## EXCERPTED DATA
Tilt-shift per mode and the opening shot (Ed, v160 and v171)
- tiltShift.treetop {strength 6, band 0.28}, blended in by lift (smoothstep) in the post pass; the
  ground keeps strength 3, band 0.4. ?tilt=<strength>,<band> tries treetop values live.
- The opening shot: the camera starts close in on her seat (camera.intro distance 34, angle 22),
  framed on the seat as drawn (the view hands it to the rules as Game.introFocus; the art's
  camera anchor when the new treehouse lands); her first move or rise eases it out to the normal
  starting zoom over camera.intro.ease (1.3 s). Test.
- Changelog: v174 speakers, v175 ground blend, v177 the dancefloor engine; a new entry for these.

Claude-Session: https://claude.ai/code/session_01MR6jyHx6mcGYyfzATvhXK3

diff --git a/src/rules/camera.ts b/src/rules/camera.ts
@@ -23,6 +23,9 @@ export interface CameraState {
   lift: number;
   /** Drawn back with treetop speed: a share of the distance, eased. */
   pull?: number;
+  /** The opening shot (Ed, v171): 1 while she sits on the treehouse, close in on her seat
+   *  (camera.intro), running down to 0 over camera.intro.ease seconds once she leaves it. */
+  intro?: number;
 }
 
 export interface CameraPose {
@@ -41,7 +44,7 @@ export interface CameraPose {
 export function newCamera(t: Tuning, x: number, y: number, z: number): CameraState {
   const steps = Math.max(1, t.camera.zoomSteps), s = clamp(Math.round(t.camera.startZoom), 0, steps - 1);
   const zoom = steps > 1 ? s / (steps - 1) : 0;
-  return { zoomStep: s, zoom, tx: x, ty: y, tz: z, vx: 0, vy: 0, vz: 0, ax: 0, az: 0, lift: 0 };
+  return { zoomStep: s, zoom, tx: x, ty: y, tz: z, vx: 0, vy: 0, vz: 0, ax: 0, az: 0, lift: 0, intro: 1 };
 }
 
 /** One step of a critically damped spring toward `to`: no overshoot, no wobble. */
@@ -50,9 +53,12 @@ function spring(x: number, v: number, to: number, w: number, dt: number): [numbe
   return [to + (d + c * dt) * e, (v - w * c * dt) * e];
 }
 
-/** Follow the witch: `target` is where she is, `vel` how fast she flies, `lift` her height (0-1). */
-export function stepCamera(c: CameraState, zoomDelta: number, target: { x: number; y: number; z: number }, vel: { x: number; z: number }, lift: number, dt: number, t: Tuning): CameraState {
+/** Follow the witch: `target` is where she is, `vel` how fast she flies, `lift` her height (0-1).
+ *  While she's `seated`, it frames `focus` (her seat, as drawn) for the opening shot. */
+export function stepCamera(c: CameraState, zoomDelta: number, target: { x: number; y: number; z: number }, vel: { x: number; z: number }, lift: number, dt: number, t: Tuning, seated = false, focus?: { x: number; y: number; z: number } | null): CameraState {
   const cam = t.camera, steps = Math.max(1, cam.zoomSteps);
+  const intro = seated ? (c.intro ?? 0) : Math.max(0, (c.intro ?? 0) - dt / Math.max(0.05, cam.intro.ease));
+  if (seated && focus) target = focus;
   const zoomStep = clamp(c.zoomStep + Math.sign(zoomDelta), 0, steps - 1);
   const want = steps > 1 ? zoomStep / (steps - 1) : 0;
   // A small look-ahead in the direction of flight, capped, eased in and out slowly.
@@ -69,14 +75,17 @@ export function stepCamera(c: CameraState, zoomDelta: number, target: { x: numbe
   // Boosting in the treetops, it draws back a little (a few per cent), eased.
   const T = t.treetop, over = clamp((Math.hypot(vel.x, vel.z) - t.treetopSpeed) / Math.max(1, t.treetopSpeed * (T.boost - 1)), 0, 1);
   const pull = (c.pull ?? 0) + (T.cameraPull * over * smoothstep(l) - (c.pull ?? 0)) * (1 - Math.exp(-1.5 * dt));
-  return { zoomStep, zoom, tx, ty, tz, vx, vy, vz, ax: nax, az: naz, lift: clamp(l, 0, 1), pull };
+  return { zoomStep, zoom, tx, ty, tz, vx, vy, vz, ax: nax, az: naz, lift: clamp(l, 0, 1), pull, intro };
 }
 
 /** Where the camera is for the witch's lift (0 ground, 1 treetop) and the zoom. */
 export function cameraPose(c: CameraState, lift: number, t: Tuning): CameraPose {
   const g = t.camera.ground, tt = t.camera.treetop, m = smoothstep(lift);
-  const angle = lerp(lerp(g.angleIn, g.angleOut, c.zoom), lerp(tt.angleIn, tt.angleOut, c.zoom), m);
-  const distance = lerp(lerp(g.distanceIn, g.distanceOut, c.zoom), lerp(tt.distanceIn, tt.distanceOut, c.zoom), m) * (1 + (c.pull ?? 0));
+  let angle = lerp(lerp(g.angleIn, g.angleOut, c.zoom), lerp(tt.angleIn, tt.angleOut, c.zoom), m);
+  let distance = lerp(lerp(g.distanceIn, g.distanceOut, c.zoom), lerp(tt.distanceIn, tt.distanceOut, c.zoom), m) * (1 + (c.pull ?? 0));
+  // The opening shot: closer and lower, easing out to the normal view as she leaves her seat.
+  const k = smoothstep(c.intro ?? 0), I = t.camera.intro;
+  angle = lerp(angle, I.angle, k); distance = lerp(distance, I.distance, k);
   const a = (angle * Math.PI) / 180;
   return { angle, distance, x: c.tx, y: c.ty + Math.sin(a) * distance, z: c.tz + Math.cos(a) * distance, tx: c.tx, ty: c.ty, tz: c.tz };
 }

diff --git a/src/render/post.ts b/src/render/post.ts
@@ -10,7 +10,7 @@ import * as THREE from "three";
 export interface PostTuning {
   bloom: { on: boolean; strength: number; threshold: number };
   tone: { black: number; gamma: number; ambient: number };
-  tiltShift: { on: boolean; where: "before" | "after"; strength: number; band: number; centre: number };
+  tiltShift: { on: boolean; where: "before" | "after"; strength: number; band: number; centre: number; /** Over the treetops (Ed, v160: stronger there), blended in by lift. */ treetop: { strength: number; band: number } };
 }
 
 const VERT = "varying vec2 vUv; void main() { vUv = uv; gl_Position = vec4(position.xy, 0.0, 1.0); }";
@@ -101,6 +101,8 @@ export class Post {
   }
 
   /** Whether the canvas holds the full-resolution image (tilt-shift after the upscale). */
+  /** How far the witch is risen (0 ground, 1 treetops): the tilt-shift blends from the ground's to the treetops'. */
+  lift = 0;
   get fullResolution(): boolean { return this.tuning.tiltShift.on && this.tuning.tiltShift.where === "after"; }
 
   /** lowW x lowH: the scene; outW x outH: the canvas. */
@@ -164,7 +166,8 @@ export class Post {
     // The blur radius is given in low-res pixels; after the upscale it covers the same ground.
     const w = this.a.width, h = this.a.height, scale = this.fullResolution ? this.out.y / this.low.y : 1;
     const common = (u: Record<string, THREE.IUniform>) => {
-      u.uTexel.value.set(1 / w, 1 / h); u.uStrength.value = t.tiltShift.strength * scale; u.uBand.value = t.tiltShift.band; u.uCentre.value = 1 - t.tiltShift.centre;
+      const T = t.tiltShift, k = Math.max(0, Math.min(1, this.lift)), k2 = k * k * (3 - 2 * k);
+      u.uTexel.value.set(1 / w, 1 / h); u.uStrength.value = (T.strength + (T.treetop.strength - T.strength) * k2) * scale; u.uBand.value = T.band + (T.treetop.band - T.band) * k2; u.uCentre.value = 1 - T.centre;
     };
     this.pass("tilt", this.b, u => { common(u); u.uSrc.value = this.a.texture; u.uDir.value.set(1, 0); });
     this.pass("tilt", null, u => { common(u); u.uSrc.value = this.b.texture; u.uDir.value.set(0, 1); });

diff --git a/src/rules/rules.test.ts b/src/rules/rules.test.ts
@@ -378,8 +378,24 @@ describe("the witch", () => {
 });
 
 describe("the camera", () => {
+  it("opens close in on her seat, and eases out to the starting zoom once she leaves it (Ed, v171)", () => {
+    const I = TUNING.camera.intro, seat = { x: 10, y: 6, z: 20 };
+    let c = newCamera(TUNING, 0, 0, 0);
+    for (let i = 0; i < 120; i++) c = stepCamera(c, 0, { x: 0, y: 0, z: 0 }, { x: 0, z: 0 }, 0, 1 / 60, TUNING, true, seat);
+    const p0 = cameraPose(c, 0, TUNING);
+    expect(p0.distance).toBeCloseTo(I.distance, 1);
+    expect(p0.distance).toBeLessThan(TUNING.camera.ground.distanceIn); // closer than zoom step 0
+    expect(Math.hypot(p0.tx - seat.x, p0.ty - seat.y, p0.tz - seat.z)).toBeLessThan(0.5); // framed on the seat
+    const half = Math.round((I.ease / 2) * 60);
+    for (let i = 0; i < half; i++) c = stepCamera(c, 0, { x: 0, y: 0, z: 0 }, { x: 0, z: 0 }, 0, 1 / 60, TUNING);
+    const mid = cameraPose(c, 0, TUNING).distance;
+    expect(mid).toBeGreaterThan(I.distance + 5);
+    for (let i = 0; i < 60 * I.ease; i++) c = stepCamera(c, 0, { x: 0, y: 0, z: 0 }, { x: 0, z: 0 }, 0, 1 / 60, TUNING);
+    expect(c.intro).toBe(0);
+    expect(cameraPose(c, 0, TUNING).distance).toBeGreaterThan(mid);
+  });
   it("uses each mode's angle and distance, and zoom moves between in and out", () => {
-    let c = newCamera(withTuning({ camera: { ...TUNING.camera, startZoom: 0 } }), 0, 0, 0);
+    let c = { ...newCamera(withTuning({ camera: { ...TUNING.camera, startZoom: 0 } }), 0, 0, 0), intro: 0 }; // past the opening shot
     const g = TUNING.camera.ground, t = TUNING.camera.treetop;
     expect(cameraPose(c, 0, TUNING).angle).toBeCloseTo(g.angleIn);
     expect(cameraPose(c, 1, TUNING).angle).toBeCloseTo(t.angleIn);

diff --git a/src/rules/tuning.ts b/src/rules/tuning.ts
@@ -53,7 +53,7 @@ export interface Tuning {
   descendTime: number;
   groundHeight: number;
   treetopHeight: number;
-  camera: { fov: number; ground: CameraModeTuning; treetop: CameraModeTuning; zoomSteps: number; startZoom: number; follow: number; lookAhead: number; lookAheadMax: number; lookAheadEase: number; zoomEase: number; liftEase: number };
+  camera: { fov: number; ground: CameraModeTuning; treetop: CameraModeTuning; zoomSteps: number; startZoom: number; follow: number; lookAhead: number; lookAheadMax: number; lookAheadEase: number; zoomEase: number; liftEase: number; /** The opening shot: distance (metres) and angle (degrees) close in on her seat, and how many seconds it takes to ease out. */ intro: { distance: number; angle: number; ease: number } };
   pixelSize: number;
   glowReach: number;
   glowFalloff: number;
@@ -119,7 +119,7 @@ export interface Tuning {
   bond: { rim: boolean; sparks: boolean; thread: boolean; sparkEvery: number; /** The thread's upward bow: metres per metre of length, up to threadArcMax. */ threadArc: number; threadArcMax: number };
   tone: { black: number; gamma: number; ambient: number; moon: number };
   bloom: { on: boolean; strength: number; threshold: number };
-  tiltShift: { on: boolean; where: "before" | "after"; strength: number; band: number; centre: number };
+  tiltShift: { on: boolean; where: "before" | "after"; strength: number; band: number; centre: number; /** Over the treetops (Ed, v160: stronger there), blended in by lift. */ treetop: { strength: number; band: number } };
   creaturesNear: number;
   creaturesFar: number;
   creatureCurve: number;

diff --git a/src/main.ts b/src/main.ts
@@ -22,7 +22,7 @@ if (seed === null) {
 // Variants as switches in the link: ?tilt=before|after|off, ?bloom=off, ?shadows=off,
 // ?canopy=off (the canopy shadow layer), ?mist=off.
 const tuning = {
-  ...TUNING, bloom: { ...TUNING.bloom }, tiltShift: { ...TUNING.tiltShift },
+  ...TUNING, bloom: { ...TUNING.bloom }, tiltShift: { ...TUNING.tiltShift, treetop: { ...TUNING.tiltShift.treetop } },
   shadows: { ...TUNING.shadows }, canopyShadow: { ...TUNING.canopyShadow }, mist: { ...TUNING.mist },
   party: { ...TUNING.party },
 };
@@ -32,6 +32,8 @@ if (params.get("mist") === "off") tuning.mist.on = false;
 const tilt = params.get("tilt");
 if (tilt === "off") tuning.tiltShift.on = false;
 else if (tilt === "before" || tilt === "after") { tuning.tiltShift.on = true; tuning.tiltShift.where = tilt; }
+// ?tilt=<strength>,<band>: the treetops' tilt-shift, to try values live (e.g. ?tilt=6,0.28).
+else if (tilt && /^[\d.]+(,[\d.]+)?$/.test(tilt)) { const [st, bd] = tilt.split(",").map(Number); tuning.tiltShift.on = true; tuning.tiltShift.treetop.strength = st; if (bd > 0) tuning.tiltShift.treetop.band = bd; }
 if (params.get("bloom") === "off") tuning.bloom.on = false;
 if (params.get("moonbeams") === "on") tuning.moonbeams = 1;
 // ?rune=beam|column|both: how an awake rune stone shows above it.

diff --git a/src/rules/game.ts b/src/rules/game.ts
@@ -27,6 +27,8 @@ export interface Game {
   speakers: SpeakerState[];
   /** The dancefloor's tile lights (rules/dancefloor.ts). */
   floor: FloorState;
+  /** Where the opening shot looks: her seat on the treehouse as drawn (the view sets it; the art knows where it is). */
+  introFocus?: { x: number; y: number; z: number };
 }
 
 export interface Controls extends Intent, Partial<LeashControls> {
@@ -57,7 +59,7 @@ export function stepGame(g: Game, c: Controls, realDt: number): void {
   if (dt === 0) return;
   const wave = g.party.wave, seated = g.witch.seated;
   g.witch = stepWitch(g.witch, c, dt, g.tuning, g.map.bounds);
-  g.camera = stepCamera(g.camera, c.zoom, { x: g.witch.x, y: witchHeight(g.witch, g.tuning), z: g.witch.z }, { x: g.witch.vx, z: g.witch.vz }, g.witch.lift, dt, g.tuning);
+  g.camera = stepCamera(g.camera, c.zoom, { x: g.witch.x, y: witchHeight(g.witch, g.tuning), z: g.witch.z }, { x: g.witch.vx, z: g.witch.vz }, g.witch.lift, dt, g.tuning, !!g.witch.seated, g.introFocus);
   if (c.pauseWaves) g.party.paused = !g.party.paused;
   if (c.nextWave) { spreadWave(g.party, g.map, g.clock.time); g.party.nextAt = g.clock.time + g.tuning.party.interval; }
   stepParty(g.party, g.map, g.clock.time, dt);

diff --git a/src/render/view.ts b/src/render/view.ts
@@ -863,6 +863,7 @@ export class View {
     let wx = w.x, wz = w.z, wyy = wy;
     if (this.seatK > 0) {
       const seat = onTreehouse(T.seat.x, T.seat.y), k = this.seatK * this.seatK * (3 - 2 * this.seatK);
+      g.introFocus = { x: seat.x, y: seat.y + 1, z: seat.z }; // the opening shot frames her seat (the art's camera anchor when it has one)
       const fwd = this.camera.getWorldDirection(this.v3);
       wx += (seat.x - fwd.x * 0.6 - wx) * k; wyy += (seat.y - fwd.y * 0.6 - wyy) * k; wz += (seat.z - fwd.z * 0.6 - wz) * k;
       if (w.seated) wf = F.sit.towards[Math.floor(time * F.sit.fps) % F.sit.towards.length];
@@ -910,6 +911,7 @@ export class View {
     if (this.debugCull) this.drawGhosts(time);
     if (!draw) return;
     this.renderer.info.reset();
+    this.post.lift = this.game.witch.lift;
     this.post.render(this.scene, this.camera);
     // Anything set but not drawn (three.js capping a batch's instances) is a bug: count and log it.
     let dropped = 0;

## TRY IT
Write out exactly, please, the lines beginning at the start of the material and ending with the line that holds "framed on the seat as", both included.

## SOLUTION TO THIS EXERCISE
Tilt-shift per mode and the opening shot (Ed, v160 and v171)
- tiltShift.treetop {strength 6, band 0.28}, blended in by lift (smoothstep) in the post pass; the
  ground keeps strength 3, band 0.4. ?tilt=<strength>,<band> tries treetop values live.
- The opening shot: the camera starts close in on her seat (camera.intro distance 34, angle 22),
  framed on the seat as drawn (the view hands it to the rules as Game.introFocus; the art's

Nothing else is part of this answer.